● **EXERCISE**
Return copies of the lines below that mention "path".

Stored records

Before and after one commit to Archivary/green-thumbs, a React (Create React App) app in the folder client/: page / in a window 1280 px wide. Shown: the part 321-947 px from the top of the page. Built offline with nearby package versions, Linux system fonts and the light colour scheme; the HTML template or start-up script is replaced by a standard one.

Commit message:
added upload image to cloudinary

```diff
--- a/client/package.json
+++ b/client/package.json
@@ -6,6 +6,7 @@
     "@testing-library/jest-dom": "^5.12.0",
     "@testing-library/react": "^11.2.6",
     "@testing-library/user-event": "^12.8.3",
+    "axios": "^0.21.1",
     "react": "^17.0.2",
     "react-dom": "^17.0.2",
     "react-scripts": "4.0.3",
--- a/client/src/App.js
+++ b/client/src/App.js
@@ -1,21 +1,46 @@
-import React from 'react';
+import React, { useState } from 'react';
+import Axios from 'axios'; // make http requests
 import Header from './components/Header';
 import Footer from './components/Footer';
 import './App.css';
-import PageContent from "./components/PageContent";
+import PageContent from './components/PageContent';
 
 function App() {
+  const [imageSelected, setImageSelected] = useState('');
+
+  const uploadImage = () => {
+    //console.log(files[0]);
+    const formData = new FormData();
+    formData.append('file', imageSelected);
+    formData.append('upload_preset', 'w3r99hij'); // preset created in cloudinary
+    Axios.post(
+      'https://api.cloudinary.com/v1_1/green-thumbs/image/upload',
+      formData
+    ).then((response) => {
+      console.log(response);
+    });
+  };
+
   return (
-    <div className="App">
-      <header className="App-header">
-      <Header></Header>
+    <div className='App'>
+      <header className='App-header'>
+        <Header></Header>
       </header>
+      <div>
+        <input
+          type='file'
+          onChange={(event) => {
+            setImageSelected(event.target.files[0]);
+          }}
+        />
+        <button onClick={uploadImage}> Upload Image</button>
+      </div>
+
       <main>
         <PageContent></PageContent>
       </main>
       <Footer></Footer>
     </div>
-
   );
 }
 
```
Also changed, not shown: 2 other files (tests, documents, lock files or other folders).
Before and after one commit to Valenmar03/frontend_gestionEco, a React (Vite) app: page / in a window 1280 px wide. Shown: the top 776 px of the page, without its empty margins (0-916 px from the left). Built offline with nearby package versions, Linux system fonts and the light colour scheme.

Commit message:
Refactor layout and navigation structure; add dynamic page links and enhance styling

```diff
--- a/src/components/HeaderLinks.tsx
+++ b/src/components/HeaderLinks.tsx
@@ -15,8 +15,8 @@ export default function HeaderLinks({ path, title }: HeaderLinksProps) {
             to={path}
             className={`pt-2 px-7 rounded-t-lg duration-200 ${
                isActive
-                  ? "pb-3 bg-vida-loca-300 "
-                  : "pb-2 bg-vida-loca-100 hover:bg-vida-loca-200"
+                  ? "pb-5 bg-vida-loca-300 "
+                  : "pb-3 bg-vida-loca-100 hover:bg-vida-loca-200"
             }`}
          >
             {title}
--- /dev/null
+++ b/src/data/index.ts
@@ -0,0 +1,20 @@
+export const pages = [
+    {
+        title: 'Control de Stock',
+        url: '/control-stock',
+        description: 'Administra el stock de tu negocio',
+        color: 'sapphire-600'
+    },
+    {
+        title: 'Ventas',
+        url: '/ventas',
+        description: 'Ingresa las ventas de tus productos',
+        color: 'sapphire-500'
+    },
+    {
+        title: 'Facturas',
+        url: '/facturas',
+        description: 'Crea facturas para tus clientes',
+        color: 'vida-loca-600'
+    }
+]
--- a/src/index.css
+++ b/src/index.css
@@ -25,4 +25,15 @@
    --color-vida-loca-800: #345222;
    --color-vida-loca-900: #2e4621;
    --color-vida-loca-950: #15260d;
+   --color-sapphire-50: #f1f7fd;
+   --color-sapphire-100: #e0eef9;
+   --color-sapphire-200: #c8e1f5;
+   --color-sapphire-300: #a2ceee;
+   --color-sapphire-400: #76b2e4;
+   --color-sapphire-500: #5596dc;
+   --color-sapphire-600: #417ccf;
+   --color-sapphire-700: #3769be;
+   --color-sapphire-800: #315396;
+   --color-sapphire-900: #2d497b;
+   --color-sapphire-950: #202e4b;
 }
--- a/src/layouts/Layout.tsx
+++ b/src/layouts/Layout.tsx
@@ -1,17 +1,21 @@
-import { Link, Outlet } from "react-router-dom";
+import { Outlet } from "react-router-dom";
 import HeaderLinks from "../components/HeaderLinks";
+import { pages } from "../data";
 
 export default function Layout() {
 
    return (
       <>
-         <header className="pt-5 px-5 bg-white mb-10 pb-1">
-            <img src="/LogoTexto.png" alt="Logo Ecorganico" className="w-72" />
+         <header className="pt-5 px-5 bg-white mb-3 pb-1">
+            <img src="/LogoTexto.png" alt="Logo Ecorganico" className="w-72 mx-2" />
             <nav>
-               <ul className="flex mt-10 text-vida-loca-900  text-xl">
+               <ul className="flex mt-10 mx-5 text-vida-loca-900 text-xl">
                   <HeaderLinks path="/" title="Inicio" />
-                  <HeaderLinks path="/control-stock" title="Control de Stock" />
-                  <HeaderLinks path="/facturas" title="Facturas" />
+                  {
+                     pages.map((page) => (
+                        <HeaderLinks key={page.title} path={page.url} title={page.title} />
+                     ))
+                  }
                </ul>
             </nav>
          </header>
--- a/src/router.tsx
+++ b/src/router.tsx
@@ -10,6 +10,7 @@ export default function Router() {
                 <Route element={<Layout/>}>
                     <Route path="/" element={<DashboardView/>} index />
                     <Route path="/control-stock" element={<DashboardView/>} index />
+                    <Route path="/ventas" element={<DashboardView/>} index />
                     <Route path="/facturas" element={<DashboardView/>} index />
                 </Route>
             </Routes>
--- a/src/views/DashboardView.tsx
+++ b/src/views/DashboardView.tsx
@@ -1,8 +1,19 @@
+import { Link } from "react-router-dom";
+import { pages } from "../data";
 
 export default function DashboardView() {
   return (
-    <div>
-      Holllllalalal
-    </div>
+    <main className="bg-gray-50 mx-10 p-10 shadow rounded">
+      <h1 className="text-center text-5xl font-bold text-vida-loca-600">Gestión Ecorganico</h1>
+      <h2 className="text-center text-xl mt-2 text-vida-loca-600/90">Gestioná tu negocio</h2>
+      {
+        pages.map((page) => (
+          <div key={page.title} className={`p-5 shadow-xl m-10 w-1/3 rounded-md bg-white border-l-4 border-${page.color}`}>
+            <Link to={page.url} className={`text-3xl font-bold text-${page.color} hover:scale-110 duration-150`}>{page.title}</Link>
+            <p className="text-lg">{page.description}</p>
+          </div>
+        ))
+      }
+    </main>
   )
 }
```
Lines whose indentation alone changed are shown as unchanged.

● **SOLUTION TO THE PROBLEM**
@@ -15,8 +15,8 @@ export default function HeaderLinks({ path, title }: HeaderLinksProps) {
             to={path}
                   <HeaderLinks path="/" title="Inicio" />
-                  <HeaderLinks path="/control-stock" title="Control de Stock" />
-                  <HeaderLinks path="/facturas" title="Facturas" />
+                        <HeaderLinks key={page.title} path={page.url} title={page.title} />
                     <Route path="/" element={<DashboardView/>} index />
                     <Route path="/control-stock" element={<DashboardView/>} index />
+                    <Route path="/ventas" element={<DashboardView/>} index />
                     <Route path="/facturas" element={<DashboardView/>} index />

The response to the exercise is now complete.